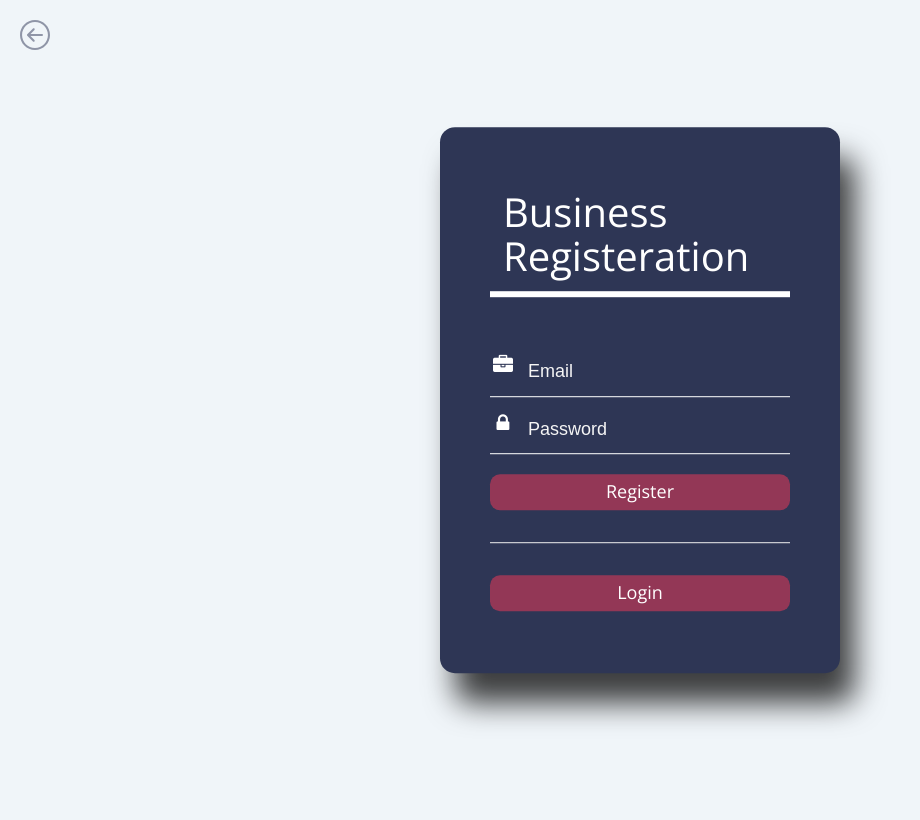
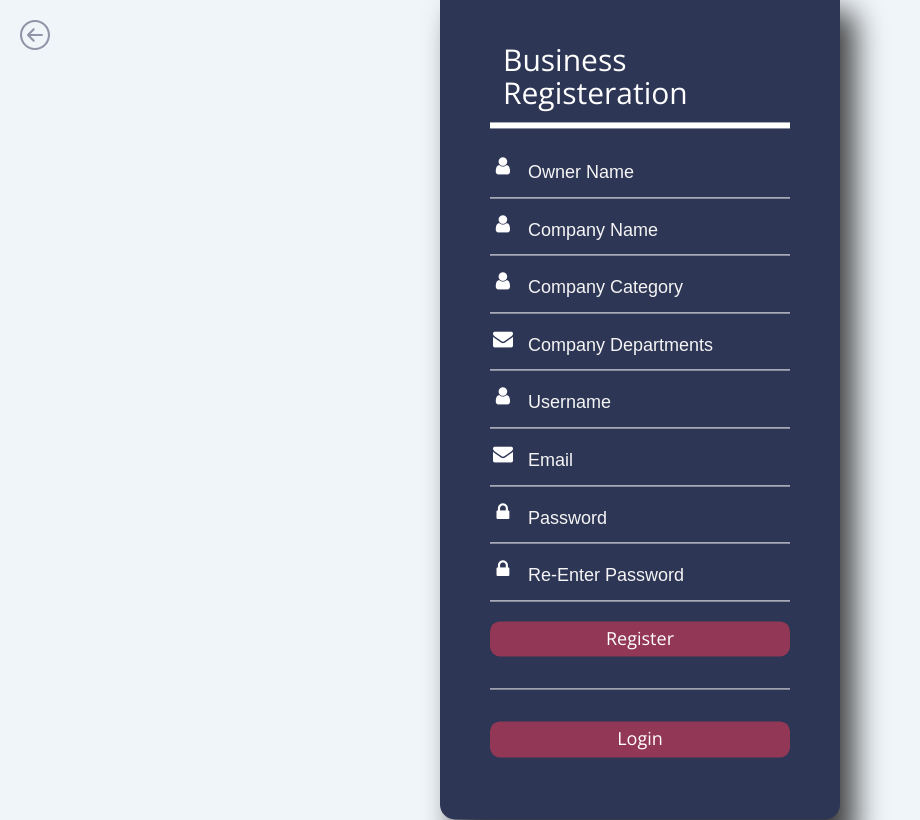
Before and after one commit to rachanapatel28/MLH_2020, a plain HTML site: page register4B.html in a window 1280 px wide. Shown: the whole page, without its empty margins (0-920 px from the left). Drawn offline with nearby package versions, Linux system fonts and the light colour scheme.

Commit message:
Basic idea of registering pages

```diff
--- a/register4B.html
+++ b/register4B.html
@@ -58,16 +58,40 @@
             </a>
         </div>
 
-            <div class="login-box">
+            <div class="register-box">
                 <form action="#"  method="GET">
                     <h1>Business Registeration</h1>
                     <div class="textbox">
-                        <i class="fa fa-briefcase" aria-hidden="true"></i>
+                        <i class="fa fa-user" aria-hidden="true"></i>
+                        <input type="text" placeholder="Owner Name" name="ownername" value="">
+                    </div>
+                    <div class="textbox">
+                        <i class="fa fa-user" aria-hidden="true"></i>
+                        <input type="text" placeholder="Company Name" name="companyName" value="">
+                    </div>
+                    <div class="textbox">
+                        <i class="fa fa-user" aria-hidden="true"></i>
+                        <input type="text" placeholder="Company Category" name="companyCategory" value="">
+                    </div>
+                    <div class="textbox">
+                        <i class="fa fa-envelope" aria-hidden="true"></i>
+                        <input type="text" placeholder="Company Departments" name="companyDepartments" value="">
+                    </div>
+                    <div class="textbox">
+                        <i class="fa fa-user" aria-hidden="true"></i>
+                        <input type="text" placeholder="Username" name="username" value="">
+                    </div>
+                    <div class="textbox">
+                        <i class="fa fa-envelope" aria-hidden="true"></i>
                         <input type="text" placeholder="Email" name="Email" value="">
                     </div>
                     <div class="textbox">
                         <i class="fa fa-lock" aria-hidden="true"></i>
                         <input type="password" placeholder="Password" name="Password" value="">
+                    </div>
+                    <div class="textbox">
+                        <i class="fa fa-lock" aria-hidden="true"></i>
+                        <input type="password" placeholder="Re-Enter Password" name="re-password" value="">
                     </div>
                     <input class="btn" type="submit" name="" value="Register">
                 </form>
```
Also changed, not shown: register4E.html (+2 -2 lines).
* * *
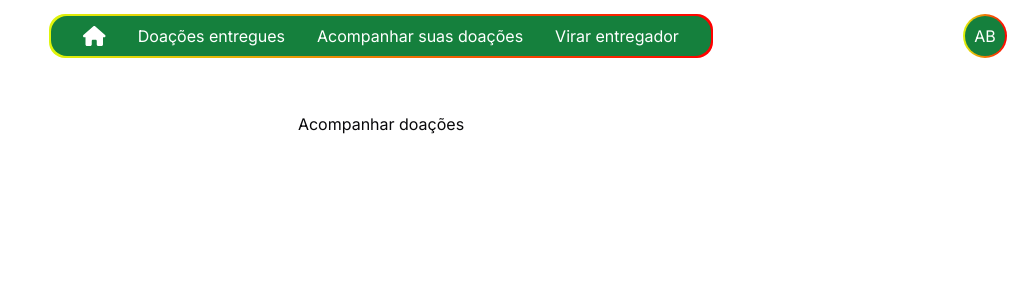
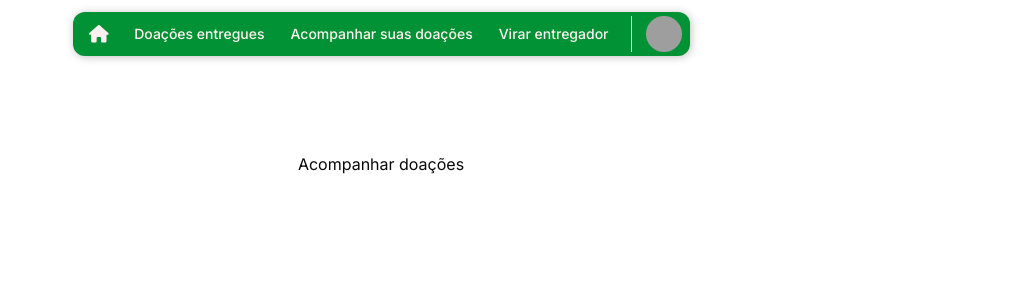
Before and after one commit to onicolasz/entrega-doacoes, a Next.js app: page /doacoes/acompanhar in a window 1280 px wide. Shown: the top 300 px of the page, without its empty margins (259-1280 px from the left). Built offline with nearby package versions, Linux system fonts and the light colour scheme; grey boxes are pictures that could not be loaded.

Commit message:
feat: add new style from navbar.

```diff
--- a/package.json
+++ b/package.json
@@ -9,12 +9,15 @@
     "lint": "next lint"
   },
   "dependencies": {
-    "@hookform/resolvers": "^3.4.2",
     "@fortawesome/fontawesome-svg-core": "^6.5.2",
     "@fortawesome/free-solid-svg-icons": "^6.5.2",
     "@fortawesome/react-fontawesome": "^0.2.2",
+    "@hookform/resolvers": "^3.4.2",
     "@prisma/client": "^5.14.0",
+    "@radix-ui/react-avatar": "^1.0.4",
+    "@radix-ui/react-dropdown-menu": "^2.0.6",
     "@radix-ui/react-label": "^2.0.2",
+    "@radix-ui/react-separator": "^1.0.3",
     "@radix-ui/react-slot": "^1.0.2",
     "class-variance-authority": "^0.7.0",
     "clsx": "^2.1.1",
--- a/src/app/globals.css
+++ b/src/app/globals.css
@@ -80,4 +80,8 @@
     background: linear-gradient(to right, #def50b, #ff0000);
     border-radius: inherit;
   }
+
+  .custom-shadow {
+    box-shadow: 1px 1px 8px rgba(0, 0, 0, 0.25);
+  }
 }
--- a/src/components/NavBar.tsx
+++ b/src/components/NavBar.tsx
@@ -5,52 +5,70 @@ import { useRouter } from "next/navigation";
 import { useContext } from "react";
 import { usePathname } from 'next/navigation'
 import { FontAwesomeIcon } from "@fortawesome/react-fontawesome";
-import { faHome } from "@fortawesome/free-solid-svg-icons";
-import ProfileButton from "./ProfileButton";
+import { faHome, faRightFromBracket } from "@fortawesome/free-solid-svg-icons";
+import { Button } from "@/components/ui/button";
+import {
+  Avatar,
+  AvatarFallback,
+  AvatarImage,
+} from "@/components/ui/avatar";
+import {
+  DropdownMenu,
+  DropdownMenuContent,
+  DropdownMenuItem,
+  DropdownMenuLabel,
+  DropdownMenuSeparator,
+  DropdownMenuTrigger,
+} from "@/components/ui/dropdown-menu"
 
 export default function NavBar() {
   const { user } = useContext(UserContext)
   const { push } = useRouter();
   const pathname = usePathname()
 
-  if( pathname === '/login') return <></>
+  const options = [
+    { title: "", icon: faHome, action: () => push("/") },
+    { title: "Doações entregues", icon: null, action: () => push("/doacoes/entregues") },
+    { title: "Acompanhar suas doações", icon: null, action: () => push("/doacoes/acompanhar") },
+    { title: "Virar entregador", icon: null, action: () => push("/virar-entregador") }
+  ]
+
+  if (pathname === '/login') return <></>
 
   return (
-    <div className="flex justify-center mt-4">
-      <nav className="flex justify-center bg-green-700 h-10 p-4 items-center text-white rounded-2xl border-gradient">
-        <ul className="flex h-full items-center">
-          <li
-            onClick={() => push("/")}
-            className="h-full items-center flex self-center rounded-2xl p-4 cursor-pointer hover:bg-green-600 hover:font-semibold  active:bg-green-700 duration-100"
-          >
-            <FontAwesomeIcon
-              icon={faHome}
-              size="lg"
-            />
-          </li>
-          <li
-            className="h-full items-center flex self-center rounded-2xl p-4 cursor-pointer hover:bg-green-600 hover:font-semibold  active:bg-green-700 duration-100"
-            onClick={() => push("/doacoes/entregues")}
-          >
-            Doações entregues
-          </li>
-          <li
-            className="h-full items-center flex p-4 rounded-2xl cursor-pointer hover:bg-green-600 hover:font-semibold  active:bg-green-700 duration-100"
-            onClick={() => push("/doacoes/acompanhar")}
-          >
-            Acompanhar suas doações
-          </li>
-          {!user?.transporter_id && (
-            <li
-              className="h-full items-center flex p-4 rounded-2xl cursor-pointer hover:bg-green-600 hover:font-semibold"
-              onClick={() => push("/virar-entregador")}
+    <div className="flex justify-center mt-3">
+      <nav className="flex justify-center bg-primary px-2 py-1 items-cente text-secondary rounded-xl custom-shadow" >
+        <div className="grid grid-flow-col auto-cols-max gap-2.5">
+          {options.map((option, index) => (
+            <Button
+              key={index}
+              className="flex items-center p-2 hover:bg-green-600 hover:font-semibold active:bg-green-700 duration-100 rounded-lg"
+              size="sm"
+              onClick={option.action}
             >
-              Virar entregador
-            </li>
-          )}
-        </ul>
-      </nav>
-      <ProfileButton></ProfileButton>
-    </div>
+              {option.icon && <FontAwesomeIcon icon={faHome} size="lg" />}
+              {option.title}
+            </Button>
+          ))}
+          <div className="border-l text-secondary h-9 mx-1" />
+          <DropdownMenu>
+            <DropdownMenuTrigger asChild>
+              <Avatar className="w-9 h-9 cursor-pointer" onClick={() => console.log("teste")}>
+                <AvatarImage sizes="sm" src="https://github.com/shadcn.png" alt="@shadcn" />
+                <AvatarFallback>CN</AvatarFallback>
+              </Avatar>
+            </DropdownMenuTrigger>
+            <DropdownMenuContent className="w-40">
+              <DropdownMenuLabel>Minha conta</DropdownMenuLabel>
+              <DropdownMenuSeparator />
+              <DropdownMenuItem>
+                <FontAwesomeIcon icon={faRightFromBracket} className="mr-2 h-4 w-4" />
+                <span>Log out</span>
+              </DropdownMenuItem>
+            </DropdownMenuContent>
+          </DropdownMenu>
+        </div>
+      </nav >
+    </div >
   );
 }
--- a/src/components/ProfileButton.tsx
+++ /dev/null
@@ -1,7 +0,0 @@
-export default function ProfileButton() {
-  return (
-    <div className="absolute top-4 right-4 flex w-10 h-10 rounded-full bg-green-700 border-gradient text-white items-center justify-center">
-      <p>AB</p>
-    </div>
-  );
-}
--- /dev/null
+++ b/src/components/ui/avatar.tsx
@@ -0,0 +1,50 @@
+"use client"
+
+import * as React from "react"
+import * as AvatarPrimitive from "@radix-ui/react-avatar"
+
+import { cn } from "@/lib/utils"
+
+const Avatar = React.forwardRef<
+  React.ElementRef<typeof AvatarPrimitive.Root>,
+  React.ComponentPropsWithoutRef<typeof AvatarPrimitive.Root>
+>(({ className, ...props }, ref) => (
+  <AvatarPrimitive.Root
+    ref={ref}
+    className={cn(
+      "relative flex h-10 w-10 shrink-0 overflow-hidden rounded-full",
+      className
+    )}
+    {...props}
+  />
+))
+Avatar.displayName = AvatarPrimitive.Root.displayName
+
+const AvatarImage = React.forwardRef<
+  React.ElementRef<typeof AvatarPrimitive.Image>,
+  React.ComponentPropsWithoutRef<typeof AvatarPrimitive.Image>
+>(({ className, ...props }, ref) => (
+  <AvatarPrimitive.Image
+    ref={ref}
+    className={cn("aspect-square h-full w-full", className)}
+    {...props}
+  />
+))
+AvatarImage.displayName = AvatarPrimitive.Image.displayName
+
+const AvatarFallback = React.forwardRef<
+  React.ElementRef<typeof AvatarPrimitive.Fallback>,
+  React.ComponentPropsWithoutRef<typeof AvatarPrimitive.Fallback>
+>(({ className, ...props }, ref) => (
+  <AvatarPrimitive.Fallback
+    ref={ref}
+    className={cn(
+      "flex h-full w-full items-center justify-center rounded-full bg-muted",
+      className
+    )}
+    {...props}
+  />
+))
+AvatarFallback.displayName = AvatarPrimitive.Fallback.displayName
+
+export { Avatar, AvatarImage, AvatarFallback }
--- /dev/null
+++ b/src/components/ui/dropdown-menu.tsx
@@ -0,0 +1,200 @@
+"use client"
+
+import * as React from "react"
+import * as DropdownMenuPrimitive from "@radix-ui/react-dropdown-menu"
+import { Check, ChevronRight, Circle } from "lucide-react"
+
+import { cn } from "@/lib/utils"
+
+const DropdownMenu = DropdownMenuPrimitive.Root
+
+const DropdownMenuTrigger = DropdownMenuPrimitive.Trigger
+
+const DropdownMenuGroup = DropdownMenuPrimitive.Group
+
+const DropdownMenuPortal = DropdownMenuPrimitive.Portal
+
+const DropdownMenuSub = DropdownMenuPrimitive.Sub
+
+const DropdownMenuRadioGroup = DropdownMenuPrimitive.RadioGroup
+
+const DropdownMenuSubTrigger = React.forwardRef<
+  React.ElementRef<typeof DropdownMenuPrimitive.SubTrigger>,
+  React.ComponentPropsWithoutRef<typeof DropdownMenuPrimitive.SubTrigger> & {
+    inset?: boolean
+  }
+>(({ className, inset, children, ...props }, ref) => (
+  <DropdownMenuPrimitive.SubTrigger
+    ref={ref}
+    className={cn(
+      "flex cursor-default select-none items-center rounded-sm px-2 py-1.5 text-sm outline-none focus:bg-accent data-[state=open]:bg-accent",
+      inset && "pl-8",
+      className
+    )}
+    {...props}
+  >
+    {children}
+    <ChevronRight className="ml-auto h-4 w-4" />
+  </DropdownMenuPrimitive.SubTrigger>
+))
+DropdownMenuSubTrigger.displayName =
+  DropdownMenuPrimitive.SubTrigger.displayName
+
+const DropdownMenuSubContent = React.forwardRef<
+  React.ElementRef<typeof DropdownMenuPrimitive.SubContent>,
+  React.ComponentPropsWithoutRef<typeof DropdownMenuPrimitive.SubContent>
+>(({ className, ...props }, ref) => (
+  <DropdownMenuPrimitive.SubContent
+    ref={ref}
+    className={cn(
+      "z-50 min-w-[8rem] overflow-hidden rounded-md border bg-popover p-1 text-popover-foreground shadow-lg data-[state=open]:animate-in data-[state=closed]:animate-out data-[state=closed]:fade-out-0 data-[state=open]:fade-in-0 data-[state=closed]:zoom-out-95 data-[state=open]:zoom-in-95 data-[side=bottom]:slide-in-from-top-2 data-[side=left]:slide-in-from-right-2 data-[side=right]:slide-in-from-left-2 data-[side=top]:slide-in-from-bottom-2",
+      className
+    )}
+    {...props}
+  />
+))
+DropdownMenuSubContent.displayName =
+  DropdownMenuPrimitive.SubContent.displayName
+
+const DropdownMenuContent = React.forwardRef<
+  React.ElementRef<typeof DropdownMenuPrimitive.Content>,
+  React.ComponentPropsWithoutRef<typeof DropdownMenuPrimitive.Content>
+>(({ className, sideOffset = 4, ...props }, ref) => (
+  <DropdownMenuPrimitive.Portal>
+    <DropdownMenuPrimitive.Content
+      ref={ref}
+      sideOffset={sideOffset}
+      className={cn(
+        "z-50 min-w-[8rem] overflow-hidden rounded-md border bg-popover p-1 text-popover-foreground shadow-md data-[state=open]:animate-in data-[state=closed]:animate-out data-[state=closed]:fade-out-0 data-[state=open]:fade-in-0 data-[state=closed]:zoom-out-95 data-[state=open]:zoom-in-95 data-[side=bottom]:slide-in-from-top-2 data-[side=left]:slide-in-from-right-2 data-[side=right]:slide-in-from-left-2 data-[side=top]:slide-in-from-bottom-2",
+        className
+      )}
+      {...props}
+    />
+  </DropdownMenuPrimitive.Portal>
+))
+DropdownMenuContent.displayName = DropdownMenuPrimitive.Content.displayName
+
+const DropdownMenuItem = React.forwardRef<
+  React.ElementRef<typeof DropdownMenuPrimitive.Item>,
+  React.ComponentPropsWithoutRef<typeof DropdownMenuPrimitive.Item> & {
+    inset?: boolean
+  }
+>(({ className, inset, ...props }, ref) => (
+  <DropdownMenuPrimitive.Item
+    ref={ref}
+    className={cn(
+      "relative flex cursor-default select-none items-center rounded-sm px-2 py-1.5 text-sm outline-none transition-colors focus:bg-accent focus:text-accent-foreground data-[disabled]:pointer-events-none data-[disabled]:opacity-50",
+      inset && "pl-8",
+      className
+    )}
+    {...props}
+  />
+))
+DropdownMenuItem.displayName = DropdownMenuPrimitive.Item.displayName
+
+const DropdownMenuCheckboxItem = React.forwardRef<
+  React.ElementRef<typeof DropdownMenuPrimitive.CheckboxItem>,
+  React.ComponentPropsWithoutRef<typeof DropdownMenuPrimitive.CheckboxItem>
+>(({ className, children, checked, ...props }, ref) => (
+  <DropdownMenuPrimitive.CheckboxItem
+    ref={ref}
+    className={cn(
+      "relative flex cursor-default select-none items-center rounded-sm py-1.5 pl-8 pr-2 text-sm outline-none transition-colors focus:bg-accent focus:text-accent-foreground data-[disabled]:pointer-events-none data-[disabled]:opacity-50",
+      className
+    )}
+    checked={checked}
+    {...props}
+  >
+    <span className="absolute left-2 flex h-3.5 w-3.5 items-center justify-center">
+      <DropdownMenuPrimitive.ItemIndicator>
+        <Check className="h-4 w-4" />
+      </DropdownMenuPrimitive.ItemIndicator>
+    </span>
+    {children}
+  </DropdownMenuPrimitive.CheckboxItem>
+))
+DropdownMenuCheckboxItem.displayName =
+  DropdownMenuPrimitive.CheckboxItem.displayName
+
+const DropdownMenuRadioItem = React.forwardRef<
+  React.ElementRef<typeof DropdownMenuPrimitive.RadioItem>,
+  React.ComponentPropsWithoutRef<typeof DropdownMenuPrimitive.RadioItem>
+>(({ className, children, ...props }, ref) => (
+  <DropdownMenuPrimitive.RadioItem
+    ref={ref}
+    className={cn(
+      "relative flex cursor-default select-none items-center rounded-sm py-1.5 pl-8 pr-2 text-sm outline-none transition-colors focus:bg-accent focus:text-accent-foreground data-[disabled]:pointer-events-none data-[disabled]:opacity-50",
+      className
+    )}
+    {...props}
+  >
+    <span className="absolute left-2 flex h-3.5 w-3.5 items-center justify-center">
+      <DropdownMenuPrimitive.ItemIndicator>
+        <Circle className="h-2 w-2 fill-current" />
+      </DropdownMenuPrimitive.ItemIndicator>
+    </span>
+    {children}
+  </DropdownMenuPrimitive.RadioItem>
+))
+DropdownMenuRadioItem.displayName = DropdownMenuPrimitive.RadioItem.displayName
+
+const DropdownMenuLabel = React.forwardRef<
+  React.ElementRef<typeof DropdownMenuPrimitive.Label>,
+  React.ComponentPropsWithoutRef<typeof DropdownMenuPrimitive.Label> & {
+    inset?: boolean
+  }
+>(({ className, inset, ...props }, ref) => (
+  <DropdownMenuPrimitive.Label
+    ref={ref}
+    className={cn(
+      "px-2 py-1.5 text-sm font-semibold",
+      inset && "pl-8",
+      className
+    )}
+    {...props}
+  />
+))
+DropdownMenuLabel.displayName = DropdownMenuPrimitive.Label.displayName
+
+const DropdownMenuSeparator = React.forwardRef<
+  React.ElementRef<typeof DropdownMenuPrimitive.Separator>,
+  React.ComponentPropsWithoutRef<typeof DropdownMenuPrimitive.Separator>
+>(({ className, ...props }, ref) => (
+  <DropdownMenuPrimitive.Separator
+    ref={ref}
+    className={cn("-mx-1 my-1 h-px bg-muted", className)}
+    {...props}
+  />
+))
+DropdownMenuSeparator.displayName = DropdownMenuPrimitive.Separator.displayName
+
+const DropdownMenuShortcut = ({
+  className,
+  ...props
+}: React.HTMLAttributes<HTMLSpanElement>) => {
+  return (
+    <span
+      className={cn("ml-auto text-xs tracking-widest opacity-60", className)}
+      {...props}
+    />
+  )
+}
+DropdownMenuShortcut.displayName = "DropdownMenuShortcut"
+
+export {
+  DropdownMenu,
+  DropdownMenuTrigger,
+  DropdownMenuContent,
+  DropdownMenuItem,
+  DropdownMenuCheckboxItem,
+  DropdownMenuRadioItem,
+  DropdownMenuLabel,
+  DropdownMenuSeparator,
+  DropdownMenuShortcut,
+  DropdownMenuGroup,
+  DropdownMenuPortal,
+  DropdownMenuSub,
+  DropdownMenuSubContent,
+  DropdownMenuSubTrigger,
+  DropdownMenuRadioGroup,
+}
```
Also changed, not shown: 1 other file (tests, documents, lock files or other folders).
...
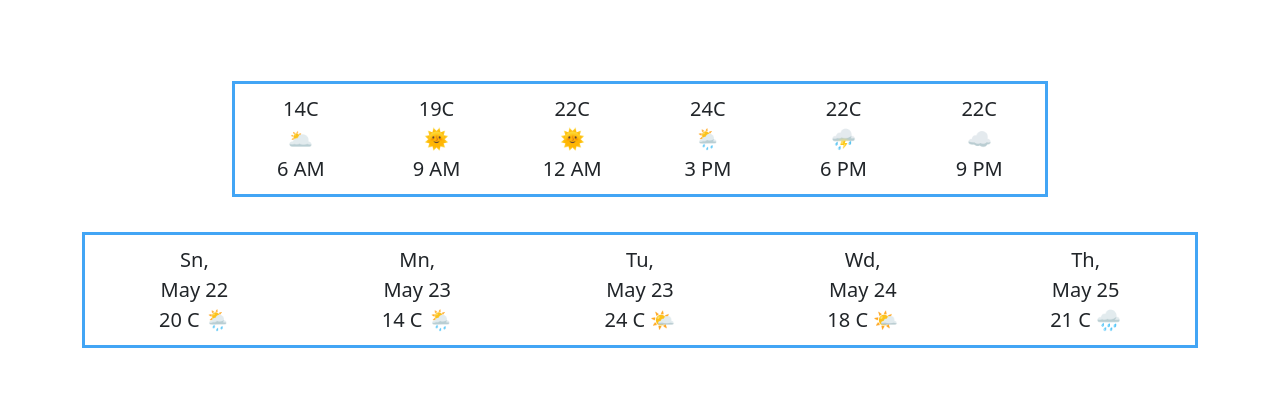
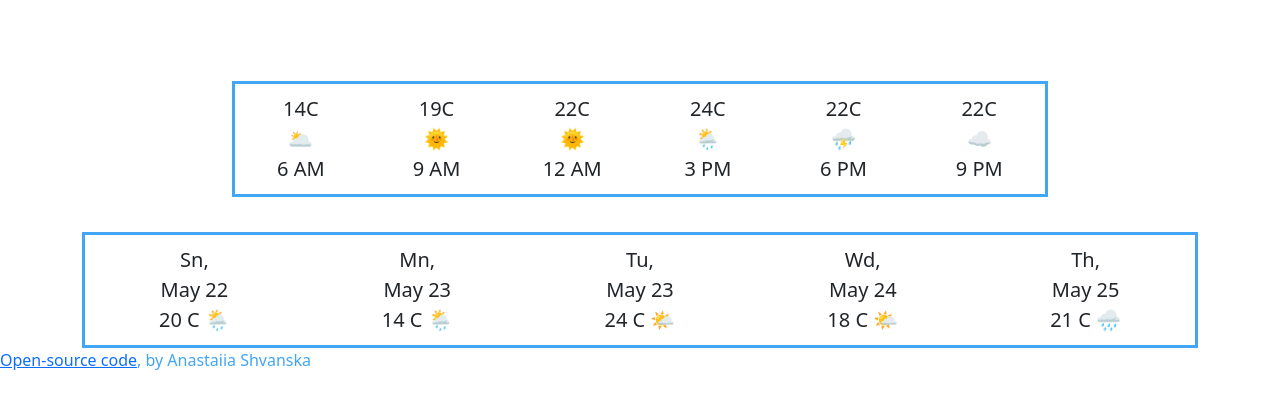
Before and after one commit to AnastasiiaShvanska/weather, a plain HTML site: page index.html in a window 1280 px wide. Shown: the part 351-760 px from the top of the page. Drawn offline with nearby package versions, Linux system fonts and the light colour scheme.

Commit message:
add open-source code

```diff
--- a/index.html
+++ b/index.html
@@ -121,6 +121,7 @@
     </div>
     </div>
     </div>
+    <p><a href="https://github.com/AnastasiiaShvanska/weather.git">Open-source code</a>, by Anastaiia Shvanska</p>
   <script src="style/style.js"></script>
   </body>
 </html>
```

_Problem to solve_. From the entries above, list each line with "export" in it.

_Exercise response_.
 export default function NavBar() {
-export default function ProfileButton() {
+export { Avatar, AvatarImage, AvatarFallback }
+export {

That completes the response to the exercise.